DuckDuckGo isn’t Private as you think, facing criticism over its tracking agreement with Microsoft.
DuckDuckGo’s reputation for privacy protection has suffered as a result of revelations about a tracking agreement with Microsoft. DuckDuckGo mobile browsers allow some Microsoft sites to circumvent its tracker ban. While the browser blocks Facebook and Google trackers, DuckDuckGo allows some Microsoft trackers. Scientists discovered that the browsers permit data to be sent to Microsoft’s LinkedIn and Bing domains.
You can capture data within the DuckDuckGo so-called private browser on a website like Facebook’s workplace.com and see that DDG does NOT stop data flow to Microsoft’s Linkedin domains or their Bing advertising domains. DuckDuckGo, the exemption is due to a search agreement with Microsoft. DuckDuckGo CEO and founder, Gabriel Weinberg, responded in detail to the uproar on Twitter and Reddit.
They block most third-party trackers for non-search tracker blocking (for example, in our browser). Unfortunately, our Microsoft search syndication agreement limits our ability to do more with Microsoft-owned properties. However, we have been consistently pushing and expect to do so shortly. The company has also updated its App Store description to include a note about tracker blocking.
While we block all cross-site (3rd party) cookies on other sites you visit, we are unable to block all hidden tracking scripts on non-DuckDuckGo sites for a variety of reasons, including new scripts appear all the time, making them difficult to find, blocking some scripts causes breakage, rendering parts or all of the page unusable, and some we are unable to block due to contractual restrictions with Microsoft.
Some users’ concerns have been alleviated by the quick response, but others are still concerned about the deal. DuckDuckGo still provides more privacy protection than the majority of popular browsers, but not as much as some users had hoped.
DuckDuckGo, the self-styled “internet privacy company” which, for years, has built a brand around a claim of non-tracking web search and, more recently, launched its own ‘private’ browser with built-in tracker blocking has found itself in hot water after a researcher found hidden limits on its tracking protection that create a carve-out for certain advertising data requests by its search syndication partner, Microsoft.

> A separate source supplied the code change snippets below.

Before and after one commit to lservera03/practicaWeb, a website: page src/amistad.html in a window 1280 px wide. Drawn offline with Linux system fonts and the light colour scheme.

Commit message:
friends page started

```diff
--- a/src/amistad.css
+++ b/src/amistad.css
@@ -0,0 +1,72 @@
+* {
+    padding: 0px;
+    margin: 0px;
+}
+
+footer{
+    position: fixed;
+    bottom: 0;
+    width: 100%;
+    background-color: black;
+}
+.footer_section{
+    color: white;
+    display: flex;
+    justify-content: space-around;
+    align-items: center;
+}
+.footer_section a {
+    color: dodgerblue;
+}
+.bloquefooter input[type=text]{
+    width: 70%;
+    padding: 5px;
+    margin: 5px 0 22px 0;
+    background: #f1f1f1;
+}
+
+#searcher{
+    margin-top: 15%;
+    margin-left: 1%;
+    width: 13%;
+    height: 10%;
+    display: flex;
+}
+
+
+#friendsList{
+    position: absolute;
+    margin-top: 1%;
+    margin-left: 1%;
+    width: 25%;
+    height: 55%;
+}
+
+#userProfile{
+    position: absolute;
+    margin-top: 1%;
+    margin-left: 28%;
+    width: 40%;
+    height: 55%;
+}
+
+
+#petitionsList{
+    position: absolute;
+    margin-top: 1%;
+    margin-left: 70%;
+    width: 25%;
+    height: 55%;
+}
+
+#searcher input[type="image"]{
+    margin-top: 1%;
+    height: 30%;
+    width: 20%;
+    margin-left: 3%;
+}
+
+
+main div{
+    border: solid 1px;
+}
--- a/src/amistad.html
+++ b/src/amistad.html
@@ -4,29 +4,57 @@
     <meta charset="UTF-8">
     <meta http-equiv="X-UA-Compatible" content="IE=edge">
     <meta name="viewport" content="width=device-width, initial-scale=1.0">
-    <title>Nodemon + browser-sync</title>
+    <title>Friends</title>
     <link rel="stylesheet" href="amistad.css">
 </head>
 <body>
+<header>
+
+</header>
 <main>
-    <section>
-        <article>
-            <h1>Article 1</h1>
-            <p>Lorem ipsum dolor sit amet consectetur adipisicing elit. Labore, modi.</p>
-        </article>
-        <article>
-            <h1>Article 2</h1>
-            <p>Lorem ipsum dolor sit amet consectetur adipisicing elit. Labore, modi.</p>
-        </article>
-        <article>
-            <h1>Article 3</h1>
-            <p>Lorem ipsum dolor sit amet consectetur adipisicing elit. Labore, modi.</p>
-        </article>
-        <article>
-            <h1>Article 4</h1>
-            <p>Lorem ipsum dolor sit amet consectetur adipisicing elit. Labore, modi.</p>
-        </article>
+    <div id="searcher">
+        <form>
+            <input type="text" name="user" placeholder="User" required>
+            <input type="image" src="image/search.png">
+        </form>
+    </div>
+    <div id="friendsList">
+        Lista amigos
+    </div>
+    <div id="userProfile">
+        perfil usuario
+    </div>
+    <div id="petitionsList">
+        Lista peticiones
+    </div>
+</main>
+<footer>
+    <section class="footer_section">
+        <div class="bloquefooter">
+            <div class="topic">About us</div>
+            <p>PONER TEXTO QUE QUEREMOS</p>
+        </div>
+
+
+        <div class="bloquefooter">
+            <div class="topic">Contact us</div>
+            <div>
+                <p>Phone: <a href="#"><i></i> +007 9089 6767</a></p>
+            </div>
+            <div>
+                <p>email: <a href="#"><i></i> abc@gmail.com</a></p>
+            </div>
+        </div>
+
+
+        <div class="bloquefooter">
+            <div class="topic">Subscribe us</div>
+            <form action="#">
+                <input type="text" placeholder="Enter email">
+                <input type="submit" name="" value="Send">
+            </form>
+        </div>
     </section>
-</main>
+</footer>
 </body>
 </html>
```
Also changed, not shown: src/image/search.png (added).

Late yesterday, the researcher in question, Zach Edwards, tweeted the findings of his audit saying he had found DDG’s mobile browsers do not block advertising requests made by Microsoft scripts on non-Microsoft web properties. Edwards tested browser data flows on a Facebook-owned site, Workplace.com, and found that while DDG informed users it had blocked Google and Facebook trackers, it did not prevent Microsoft from receiving data flows linked to their browsing on the non-Microsoft website.
DuckDuckGo comes amid growing awareness of how the stakes of online surveillance are rising as signs mount that the US Supreme Court will overturn Roe v. Wade’s abortion rights protections. If Roe is overturned, law enforcement and private litigants will be able to use technology to monitor those seeking abortions. In addition, more than 40 members of Congress have asked Google to stop tracking location data in Android in advance of a potential Roe v. Wade decision.
In other privacy news, we looked at how the European Union’s General Data Protection Regulation has failed to meaningfully curb Big Tech’s privacy abuses four years after its passage. Australia’s digital driver’s licenses turn out to be far too easy to forget. China has been saber-rattling with accusations about American cyber espionage.